Work item: An identical copy of the data below is needed.

──────────────────────────────

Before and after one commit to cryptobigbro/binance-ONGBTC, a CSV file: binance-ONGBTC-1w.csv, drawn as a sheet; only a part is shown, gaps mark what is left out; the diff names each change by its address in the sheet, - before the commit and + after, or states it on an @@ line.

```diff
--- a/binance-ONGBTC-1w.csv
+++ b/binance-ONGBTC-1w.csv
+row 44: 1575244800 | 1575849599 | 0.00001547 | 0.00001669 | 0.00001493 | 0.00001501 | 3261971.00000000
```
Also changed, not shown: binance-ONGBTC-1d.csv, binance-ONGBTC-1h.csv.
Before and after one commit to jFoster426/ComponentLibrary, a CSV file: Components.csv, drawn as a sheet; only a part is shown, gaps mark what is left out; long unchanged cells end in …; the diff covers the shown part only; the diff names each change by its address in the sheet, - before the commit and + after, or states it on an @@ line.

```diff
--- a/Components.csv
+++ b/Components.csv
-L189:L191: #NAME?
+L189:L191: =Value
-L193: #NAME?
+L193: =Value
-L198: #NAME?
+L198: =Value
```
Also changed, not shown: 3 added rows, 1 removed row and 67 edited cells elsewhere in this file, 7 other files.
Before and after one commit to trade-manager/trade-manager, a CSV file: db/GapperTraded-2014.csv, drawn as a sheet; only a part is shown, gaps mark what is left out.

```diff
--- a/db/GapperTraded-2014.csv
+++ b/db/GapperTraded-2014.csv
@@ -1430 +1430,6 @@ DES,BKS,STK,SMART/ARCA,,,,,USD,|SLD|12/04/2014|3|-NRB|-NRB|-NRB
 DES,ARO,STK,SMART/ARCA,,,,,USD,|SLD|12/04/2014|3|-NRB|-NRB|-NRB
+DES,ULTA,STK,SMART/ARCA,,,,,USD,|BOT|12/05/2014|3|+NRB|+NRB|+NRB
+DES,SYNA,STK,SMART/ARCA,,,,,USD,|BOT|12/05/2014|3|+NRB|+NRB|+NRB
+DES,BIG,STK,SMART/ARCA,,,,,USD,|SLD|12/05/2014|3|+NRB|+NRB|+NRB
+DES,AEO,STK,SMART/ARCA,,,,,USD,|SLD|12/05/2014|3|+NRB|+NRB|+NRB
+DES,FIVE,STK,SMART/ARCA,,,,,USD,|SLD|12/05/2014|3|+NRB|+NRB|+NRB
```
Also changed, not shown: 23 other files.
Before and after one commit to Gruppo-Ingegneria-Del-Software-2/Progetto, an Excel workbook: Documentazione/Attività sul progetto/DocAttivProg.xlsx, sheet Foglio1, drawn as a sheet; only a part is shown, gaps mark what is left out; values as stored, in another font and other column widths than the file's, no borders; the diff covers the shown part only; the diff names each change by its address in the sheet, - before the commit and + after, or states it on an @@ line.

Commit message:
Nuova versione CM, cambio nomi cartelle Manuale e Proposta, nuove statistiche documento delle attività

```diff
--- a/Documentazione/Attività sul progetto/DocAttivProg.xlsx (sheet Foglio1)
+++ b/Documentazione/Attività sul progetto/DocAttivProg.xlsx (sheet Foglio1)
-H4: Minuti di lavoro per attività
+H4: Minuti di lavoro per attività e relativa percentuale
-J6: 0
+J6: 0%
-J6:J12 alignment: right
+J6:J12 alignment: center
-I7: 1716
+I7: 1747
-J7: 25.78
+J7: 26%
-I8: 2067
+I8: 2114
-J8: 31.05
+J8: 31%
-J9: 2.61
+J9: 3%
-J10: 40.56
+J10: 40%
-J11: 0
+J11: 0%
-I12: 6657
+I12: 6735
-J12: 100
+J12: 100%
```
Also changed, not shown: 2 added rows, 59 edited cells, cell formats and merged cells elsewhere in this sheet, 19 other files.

──────────────────────────────

Solution to this problem:
Before and after one commit to cryptobigbro/binance-ONGBTC, a CSV file: binance-ONGBTC-1w.csv, drawn as a sheet; only a part is shown, gaps mark what is left out; the diff names each change by its address in the sheet, - before the commit and + after, or states it on an @@ line.

```diff
--- a/binance-ONGBTC-1w.csv
+++ b/binance-ONGBTC-1w.csv
+row 44: 1575244800 | 1575849599 | 0.00001547 | 0.00001669 | 0.00001493 | 0.00001501 | 3261971.00000000
```
Also changed, not shown: binance-ONGBTC-1d.csv, binance-ONGBTC-1h.csv.
Before and after one commit to jFoster426/ComponentLibrary, a CSV file: Components.csv, drawn as a sheet; only a part is shown, gaps mark what is left out; long unchanged cells end in …; the diff covers the shown part only; the diff names each change by its address in the sheet, - before the commit and + after, or states it on an @@ line.

```diff
--- a/Components.csv
+++ b/Components.csv
-L189:L191: #NAME?
+L189:L191: =Value
-L193: #NAME?
+L193: =Value
-L198: #NAME?
+L198: =Value
```
Also changed, not shown: 3 added rows, 1 removed row and 67 edited cells elsewhere in this file, 7 other files.
Before and after one commit to trade-manager/trade-manager, a CSV file: db/GapperTraded-2014.csv, drawn as a sheet; only a part is shown, gaps mark what is left out.

```diff
--- a/db/GapperTraded-2014.csv
+++ b/db/GapperTraded-2014.csv
@@ -1430 +1430,6 @@ DES,BKS,STK,SMART/ARCA,,,,,USD,|SLD|12/04/2014|3|-NRB|-NRB|-NRB
 DES,ARO,STK,SMART/ARCA,,,,,USD,|SLD|12/04/2014|3|-NRB|-NRB|-NRB
+DES,ULTA,STK,SMART/ARCA,,,,,USD,|BOT|12/05/2014|3|+NRB|+NRB|+NRB
+DES,SYNA,STK,SMART/ARCA,,,,,USD,|BOT|12/05/2014|3|+NRB|+NRB|+NRB
+DES,BIG,STK,SMART/ARCA,,,,,USD,|SLD|12/05/2014|3|+NRB|+NRB|+NRB
+DES,AEO,STK,SMART/ARCA,,,,,USD,|SLD|12/05/2014|3|+NRB|+NRB|+NRB
+DES,FIVE,STK,SMART/ARCA,,,,,USD,|SLD|12/05/2014|3|+NRB|+NRB|+NRB
```
Also changed, not shown: 23 other files.
Before and after one commit to Gruppo-Ingegneria-Del-Software-2/Progetto, an Excel workbook: Documentazione/Attività sul progetto/DocAttivProg.xlsx, sheet Foglio1, drawn as a sheet; only a part is shown, gaps mark what is left out; values as stored, in another font and other column widths than the file's, no borders; the diff covers the shown part only; the diff names each change by its address in the sheet, - before the commit and + after, or states it on an @@ line.

Commit message:
Nuova versione CM, cambio nomi cartelle Manuale e Proposta, nuove statistiche documento delle attività

```diff
--- a/Documentazione/Attività sul progetto/DocAttivProg.xlsx (sheet Foglio1)
+++ b/Documentazione/Attività sul progetto/DocAttivProg.xlsx (sheet Foglio1)
-H4: Minuti di lavoro per attività
+H4: Minuti di lavoro per attività e relativa percentuale
-J6: 0
+J6: 0%
-J6:J12 alignment: right
+J6:J12 alignment: center
-I7: 1716
+I7: 1747
-J7: 25.78
+J7: 26%
-I8: 2067
+I8: 2114
-J8: 31.05
+J8: 31%
-J9: 2.61
+J9: 3%
-J10: 40.56
+J10: 40%
-J11: 0
+J11: 0%
-I12: 6657
+I12: 6735
-J12: 100
+J12: 100%
```
Also changed, not shown: 2 added rows, 59 edited cells, cell formats and merged cells elsewhere in this sheet, 19 other files.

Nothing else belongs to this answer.